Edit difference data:
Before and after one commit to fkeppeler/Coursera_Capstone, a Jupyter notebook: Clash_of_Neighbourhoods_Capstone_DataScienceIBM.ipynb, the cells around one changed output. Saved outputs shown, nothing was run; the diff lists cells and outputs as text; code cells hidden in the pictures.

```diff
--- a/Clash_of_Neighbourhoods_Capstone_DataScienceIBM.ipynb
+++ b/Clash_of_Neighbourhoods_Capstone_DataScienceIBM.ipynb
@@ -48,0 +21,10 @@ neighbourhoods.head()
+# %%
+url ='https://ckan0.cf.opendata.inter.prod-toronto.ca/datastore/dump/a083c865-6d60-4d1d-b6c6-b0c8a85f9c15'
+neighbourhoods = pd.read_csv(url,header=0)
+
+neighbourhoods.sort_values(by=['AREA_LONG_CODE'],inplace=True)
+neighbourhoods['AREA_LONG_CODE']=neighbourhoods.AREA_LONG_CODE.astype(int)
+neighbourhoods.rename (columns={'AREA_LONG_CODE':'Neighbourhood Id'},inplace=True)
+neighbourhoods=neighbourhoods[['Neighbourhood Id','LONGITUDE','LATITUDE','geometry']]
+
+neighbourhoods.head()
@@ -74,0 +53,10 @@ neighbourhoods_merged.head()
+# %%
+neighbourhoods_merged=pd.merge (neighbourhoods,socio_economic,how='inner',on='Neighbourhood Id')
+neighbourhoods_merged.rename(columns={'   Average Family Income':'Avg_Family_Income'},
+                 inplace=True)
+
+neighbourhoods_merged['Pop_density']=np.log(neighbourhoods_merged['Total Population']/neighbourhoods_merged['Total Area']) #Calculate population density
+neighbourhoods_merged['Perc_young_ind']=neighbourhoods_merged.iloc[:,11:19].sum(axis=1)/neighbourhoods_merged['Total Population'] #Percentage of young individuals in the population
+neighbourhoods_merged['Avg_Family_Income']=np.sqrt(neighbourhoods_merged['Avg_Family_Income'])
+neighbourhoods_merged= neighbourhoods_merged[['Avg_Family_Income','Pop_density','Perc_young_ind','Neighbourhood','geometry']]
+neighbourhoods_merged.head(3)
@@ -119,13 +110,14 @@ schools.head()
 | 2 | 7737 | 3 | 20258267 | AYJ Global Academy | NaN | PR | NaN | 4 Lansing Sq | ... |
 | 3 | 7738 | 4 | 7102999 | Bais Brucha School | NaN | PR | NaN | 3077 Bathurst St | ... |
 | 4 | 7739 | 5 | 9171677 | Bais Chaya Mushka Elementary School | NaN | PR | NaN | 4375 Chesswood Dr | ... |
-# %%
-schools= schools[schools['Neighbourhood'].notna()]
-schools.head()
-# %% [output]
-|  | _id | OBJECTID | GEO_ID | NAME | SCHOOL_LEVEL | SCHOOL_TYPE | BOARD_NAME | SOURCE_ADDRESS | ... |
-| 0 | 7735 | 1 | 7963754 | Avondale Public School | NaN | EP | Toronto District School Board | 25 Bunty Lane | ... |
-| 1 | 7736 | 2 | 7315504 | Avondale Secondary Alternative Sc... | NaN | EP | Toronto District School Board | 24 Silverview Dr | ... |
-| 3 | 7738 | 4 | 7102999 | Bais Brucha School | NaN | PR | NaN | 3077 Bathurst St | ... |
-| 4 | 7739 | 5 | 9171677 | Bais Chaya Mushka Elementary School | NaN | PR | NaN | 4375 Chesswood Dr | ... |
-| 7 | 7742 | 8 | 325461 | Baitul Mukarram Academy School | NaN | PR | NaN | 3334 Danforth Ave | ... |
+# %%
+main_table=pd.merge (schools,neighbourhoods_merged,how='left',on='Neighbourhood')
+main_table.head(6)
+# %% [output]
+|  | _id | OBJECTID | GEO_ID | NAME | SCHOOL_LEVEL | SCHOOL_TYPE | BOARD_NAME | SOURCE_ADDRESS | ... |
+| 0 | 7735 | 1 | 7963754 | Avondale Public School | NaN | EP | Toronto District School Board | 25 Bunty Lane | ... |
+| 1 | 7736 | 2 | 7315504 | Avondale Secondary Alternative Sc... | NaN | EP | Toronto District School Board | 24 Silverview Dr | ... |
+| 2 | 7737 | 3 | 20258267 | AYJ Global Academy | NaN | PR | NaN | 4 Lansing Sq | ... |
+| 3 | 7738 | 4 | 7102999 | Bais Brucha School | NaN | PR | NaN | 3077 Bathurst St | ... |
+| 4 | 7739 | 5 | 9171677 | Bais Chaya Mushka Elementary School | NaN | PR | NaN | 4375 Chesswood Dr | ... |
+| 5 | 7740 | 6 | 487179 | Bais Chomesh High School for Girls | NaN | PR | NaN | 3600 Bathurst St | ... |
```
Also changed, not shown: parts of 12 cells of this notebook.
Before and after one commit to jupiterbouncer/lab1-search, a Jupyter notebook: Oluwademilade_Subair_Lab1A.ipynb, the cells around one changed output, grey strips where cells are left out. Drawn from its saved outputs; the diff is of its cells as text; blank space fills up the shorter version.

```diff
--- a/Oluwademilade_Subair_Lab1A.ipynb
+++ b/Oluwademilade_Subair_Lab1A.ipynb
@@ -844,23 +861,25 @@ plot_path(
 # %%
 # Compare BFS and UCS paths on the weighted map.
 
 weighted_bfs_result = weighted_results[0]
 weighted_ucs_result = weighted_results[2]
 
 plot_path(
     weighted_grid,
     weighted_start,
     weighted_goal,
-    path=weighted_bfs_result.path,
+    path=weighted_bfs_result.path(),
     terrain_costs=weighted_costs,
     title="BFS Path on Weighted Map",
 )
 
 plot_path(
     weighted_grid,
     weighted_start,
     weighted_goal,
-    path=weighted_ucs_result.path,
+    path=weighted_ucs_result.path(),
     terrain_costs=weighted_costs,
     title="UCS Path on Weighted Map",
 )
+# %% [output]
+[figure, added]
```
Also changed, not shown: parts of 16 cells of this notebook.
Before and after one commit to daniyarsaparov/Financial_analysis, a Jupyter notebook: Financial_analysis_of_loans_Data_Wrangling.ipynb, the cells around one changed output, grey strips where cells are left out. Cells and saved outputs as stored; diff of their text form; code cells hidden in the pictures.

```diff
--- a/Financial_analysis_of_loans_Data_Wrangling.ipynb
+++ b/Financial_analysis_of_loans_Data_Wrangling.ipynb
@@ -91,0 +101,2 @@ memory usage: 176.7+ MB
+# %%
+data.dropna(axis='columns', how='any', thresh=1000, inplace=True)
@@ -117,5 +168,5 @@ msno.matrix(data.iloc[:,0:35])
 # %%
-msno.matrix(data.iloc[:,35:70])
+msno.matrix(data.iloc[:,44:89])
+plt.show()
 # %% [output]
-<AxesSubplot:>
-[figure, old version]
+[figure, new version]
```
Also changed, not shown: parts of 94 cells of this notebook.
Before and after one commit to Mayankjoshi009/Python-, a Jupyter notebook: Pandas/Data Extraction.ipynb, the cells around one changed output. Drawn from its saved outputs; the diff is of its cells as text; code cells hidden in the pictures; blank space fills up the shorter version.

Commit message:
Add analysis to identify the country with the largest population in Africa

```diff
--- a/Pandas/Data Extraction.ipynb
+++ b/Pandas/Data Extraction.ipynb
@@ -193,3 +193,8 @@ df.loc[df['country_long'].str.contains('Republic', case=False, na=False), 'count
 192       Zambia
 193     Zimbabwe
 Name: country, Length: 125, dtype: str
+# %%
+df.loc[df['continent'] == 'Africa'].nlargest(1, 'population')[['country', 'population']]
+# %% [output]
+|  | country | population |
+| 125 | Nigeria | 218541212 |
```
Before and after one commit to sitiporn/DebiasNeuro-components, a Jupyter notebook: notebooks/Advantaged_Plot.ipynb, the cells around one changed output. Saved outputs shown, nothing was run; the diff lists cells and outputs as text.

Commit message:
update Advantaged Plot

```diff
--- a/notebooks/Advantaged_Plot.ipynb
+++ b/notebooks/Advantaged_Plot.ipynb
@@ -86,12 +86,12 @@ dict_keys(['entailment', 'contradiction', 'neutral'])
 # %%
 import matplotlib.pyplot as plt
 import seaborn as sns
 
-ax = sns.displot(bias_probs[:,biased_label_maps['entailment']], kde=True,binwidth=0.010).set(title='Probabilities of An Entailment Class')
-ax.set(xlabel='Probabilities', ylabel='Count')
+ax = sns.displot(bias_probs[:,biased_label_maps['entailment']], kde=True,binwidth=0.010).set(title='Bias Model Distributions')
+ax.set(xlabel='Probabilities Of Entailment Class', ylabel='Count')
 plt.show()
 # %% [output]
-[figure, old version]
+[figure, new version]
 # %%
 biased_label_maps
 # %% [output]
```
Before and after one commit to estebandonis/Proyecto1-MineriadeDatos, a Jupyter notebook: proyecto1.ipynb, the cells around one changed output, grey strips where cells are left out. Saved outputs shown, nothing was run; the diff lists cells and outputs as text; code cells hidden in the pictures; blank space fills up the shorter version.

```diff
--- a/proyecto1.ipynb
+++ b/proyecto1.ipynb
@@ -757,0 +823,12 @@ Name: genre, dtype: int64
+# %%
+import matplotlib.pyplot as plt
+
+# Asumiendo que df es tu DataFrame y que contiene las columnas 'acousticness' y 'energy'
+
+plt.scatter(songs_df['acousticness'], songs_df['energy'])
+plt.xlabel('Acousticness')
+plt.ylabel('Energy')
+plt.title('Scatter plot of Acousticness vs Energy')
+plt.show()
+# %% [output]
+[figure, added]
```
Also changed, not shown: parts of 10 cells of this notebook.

Work instructions: Lines above that have "title": copy each of them.

Response to the task:
     title="BFS Path on Weighted Map",
     title="UCS Path on Weighted Map",
-ax = sns.displot(bias_probs[:,biased_label_maps['entailment']], kde=True,binwidth=0.010).set(title='Probabilities of An Entailment Class')
+ax = sns.displot(bias_probs[:,biased_label_maps['entailment']], kde=True,binwidth=0.010).set(title='Bias Model Distributions')
+plt.title('Scatter plot of Acousticness vs Energy')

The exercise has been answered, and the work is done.